Rendell says he's getting bombarded by Council candidates asking why he had "endorsed" Green and "won't you endorse me." But, he says, " Bill Green worked in two of my campaigns and I've known him since he was a kid."
But even saying that Green "will be a breath of fresh air on City Council" doesn't make it an endorsement, Rendell explained, because "I don't say who I don't want to see on City Council. That's one of the nice things about at large."
Keel-Katz: Still nasty
Most public-relations folks are masters of the soft spin and the light touch.
For Frank Keel, whose specialty is the rough-and-tumble of Philly politics, why light a candle when a flamethrower will do?
The Evening Bulletin this week reported that 2003 Republican mayoral candidate Sam Katz called Keel the "Minister of Lies" for Mayor Street's campaign. The Katz comment is on the DVD version of Tigre Hill's 2003 campaign documentary, "The Shame of a City."

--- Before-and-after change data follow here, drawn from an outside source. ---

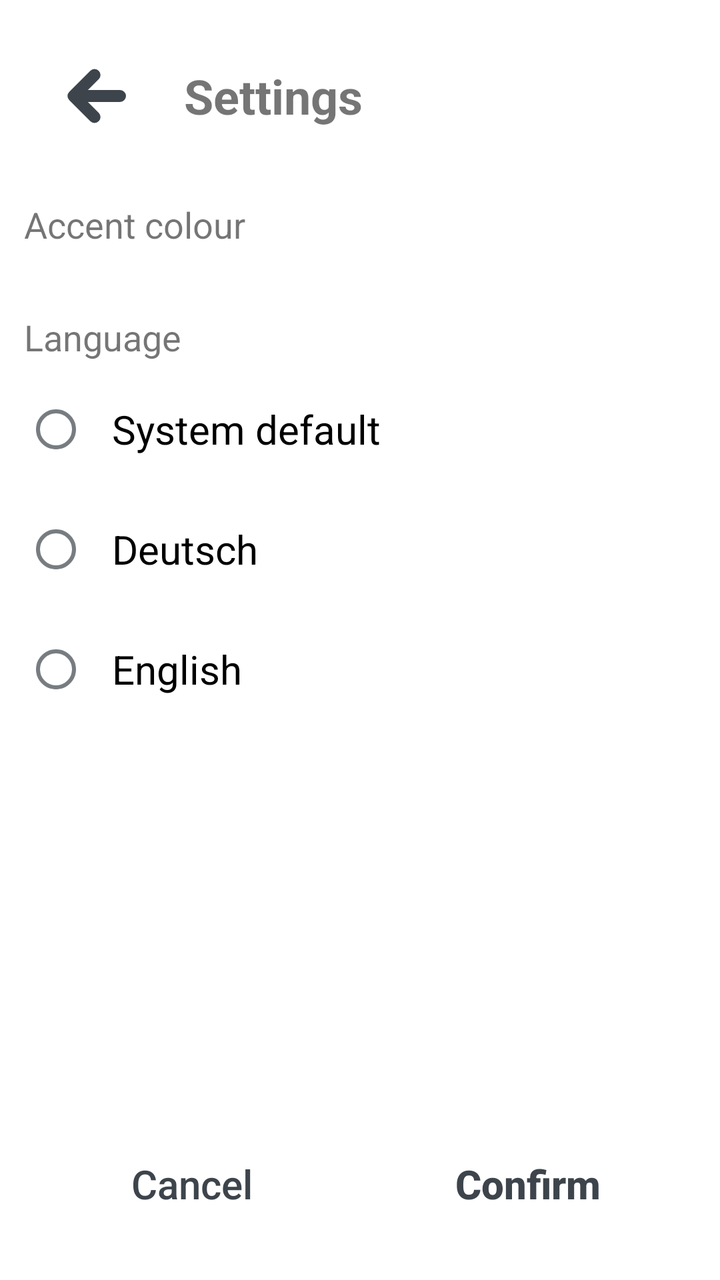
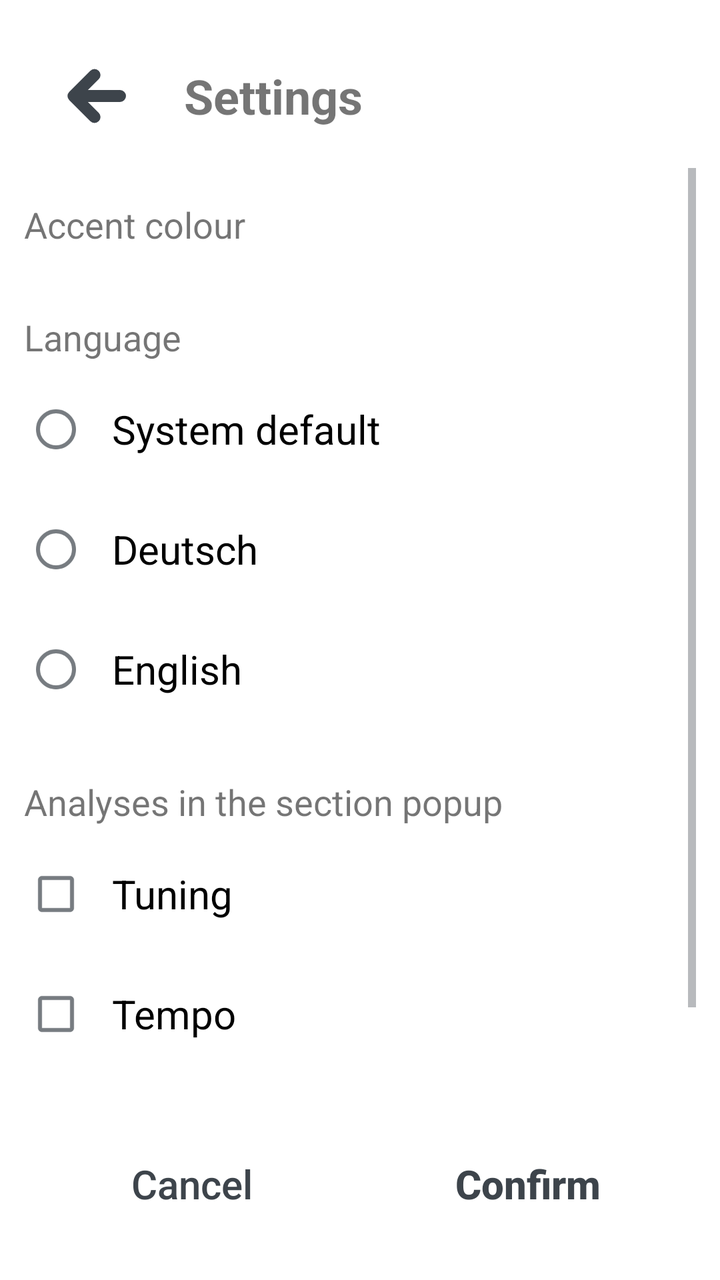

Before-and-after screenshots of an Android layout around one commit, followed by the original layout XML and the change that was made.
<!-- AndroidManifest.xml: application theme Theme.App -->
<!-- res/layout/activity_settings.xml -->
<?xml version="1.0" encoding="utf-8"?>
<LinearLayout xmlns:android="http://schemas.android.com/apk/res/android"
    android:layout_width="match_parent"
    android:layout_height="match_parent"
    android:fitsSystemWindows="true"
    android:orientation="vertical"
    android:padding="12dp">

    <LinearLayout
        android:layout_width="match_parent"
        android:layout_height="@dimen/top_height"
        android:gravity="center_vertical"
        android:orientation="horizontal">

        <ImageButton
            android:id="@+id/btnBack"
            style="@style/IconButton"
            android:layout_width="72dp"
            android:layout_height="match_parent"
            android:contentDescription="@string/cd_back"
            android:padding="18dp"
            android:src="@drawable/ic_back" />

        <TextView
            android:layout_width="0dp"
            android:layout_height="wrap_content"
            android:layout_weight="1"
            android:paddingStart="8dp"
            android:text="@string/settings"
            android:textSize="24sp"
            android:textStyle="bold" />
    </LinearLayout>

    <ScrollView
        android:layout_width="match_parent"
        android:layout_height="0dp"
        android:layout_weight="1">

        <LinearLayout
            android:layout_width="match_parent"
            android:layout_height="wrap_content"
            android:orientation="vertical">

            <TextView
                android:layout_width="match_parent"
                android:layout_height="wrap_content"
                android:layout_marginTop="16dp"
                android:layout_marginBottom="8dp"
                android:text="@string/accent_color"
                android:textSize="18sp" />

            <GridLayout
                android:id="@+id/swatches"
                android:layout_width="match_parent"
                android:layout_height="wrap_content"
                android:columnCount="4" />

            <TextView
                android:layout_width="match_parent"
                android:layout_height="wrap_content"
                android:layout_marginTop="24dp"
                android:layout_marginBottom="4dp"
                android:text="@string/language"
                android:textSize="18sp" />

            <RadioGroup
                android:id="@+id/languageGroup"
                android:layout_width="match_parent"
                android:layout_height="wrap_content"
                android:orientation="vertical">

                <RadioButton
                    android:id="@+id/langSystem"
                    style="@style/LanguageOption"
                    android:text="@string/language_system" />

                <RadioButton
                    android:id="@+id/langDe"
                    style="@style/LanguageOption"
                    android:text="@string/language_de" />

                <RadioButton
                    android:id="@+id/langEn"
                    style="@style/LanguageOption"
                    android:text="@string/language_en" />
            </RadioGroup>
        </LinearLayout>
    </ScrollView>

    
    <LinearLayout
        android:layout_width="match_parent"
        android:layout_height="@dimen/top_height"
        android:layout_marginTop="8dp"
        android:orientation="horizontal">

        <Button
            android:id="@+id/btnCancel"
            style="@style/DialogButton"
            android:text="@string/cancel" />

        <Button
            android:id="@+id/btnConfirm"
            style="@style/DialogButton"
            android:text="@string/confirm"
            android:textStyle="bold" />
    </LinearLayout>
</LinearLayout>
<!-- resources referenced by this layout -->
<resources>
  <dimen name="top_height">72dp</dimen>
  <!-- drawable ic_back (drawable) -->
  <?xml version="1.0" encoding="utf-8"?>
  <vector xmlns:android="http://schemas.android.com/apk/res/android"
      android:width="24dp"
      android:height="24dp"
      android:viewportWidth="24"
      android:viewportHeight="24">
      <path android:strokeColor="#FF000000" android:strokeLineCap="round" android:strokeLineJoin="round" android:strokeWidth="4" android:pathData="M20,12H5 M11.5,5L4.5,12L11.5,19" />
  </vector>
  <string name="accent_color">Accent colour</string>
  <string name="cancel">Cancel</string>
  <string name="cd_back">Back</string>
  <string name="confirm">Confirm</string>
  <string name="language">Language</string>
  <string name="language_de" translatable="false">Deutsch</string>
  <string name="language_en" translatable="false">English</string>
  <string name="language_system">System default</string>
  <string name="settings">Settings</string>
  <style name="DialogButton" parent="Widget.AppCompat.Button.Borderless">
          <item name="android:layout_width">0dp</item>
          <item name="android:layout_height">match_parent</item>
          <item name="android:layout_weight">1</item>
          <item name="android:textSize">20sp</item>
          <item name="android:textAllCaps">false</item>
          <item name="android:textColor">?android:attr/textColorPrimary</item>
      </style>
  <style name="IconButton" parent="Widget.AppCompat.ImageButton">
          <item name="android:background">?android:attr/selectableItemBackgroundBorderless</item>
          <item name="android:scaleType">fitCenter</item>
          <item name="android:padding">5dp</item>
          <item name="android:tint">?android:attr/textColorPrimary</item>
      </style>
  <style name="LanguageOption" parent="Widget.AppCompat.CompoundButton.RadioButton">
          <item name="android:layout_width">match_parent</item>
          <item name="android:layout_height">wrap_content</item>
          <item name="android:minHeight">60dp</item>
          <item name="android:paddingStart">12dp</item>
          <item name="android:textSize">20sp</item>
      </style>
  <style name="Theme.App" parent="Theme.AppCompat.DayNight.NoActionBar">
          <item name="android:windowBackground">@color/surface</item>
          <item name="android:statusBarColor">@color/surface</item>
          <item name="android:windowLightStatusBar">true</item>
          
          <item name="android:textColorPrimary">@color/text_primary</item>
          <item name="android:textColorSecondary">@color/text_secondary</item>
      </style>
  <color name="surface">#FFFFFF</color>
</resources>

<!-- the commit's change to res/layout/activity_settings.xml (unified diff, before → after) -->
@@ -84,6 +84,29 @@
                     style="@style/LanguageOption"
                     android:text="@string/language_en" />
             </RadioGroup>
+
+            <TextView
+                android:layout_width="match_parent"
+                android:layout_height="wrap_content"
+                android:layout_marginTop="24dp"
+                android:layout_marginBottom="4dp"
+                android:text="@string/analyses"
+                android:textSize="18sp" />
+
+            <CheckBox
+                android:id="@+id/analysisTuning"
+                style="@style/AnalysisOption"
+                android:text="@string/an_tuning" />
+
+            <CheckBox
+                android:id="@+id/analysisTempo"
+                style="@style/AnalysisOption"
+                android:text="@string/an_tempo" />
+
+            <CheckBox
+                android:id="@+id/analysisKey"
+                style="@style/AnalysisOption"
+                android:text="@string/an_key" />
         </LinearLayout>
     </ScrollView>
 
<!-- resource entries referenced after the edit -->
@@ -11,6 +11,10 @@
       <path android:strokeColor="#FF000000" android:strokeLineCap="round" android:strokeLineJoin="round" android:strokeWidth="4" android:pathData="M20,12H5 M11.5,5L4.5,12L11.5,19" />
   </vector>
   <string name="accent_color">Accent colour</string>
+  <string name="an_key">Key</string>
+  <string name="an_tempo">Tempo</string>
+  <string name="an_tuning">Tuning</string>
+  <string name="analyses">Analyses in the section popup</string>
   <string name="cancel">Cancel</string>
   <string name="cd_back">Back</string>
   <string name="confirm">Confirm</string>
@@ -19,6 +23,13 @@
   <string name="language_en" translatable="false">English</string>
   <string name="language_system">System default</string>
   <string name="settings">Settings</string>
+  <style name="AnalysisOption" parent="Widget.AppCompat.CompoundButton.CheckBox">
+          <item name="android:layout_width">match_parent</item>
+          <item name="android:layout_height">wrap_content</item>
+          <item name="android:minHeight">60dp</item>
+          <item name="android:paddingStart">12dp</item>
+          <item name="android:textSize">20sp</item>
+      </style>
   <style name="DialogButton" parent="Widget.AppCompat.Button.Borderless">
           <item name="android:layout_width">0dp</item>
           <item name="android:layout_height">match_parent</item>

This prompted Keel to call Katz "a perennial, pathetic loser," a "cheat" and "a whiny coward who's reveling in the attention this loser's-lament-of-a-political mockumentary is providing him. I hope he chokes on his frigging popcorn."
Says Katz: "Attacks by this guy have been nonstop. Facts never get in his way. Read this again and then consider the source. Consider how things have turned out for the city and in the criminal-justice system. My popcorn goes down very smoothly."
Tomorrow: Mayoral debate
The first of four hour-long televised mayoral debates airs tomorrow at 7 p.m. on CBS 3.
Our Catherine Lucey will live- blog the event for The Next Mayor Web site at www.thenextmayor.com.
The debate will also air Sunday at 8 a.m. on CBS 3 and again at noon on Channel 3's sister station, The CW Philly 57.
"I don't do Michael Nutter's politics. He's been around for a long time, and if he thinks this is the way to get elected mayor of Philadelphia then it's his election, it's his campaign. He'll do what he thinks is best for his own political future. I don't understand it."
- Mayor Street on mayoral candidate Nutter's TV ads, which cast Street in a negative light